We hear it constantly: women have come so far, but we have a long way to go.

We hear it constantly: women have come so far, but we have a long way to go.

No one knows that better than Dee Dee Myers, former Clinton Press Secretary and the first female to hold that spot. Talking to msnbc's Andrea Mitchell, Myers said that being the lone woman in a White House boys club was "definitely challenging." She explained:

"You remember, walking in to the briefing room, where most of the reporters at that time were men; most them were older than I was, and so establishing authority for me was difficult. It didn't come with the job as it had for some of my male predecessors. I had to earn that over and over and over."

But over the past two decades, a world that was so shocked to hear then-First Lady Hillary Clinton call women's rights a human rights issue now accepts that statement as self-evident.  As Myers points out, there are  "secondary benefits" to giving women more power, ranging from increasing economic growth to reducing violence, both in terms of domestic and international conflicts. "When you empower women," Myers explains, "not only does it make them more likely to stand up for themselves, but when they have more economic value--and people, particularly men, recognize that--domestic violence decreases."  That's why, says Myers,  "empowering women has become a strategic objective with U.S. foreign policy."

Hillary Clinton gets much of the credit for that. As secretary of state, Clinton "did such a phenomenal job raising the profile" of women's rights issues,  Myers said. She brought together diplomats and business people to find common ground on women's issues, and created a  special bureau in the State Department to ensured that those issues would be a priority. And in one of her final moves before leaving office, as Andrea Mitchell pointed out, Clinton had President Obama sign a directorate "that it is now a matter of status," not discretion, to maintain a focus on women's rights internationally.

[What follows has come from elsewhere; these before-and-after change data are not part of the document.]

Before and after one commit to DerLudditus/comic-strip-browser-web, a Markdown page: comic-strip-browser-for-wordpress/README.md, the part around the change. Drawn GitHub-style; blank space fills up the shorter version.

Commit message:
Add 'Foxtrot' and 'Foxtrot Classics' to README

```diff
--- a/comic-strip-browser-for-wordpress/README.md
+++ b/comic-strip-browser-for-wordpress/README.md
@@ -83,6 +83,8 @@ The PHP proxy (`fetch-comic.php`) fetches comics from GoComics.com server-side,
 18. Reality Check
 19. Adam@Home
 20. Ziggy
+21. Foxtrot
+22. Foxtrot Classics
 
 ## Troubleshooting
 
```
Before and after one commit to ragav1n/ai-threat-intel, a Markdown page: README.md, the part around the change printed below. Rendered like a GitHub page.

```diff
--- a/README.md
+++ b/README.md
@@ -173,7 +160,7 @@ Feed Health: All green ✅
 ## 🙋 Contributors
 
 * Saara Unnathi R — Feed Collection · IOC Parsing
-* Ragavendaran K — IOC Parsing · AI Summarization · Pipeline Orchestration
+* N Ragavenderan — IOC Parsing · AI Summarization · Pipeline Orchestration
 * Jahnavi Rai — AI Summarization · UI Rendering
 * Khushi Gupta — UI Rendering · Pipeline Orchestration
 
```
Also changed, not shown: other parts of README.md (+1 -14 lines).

Myers' 2008 book is the basis for BBC's new documentary "What If Women Ruled the World," premiering this weekend.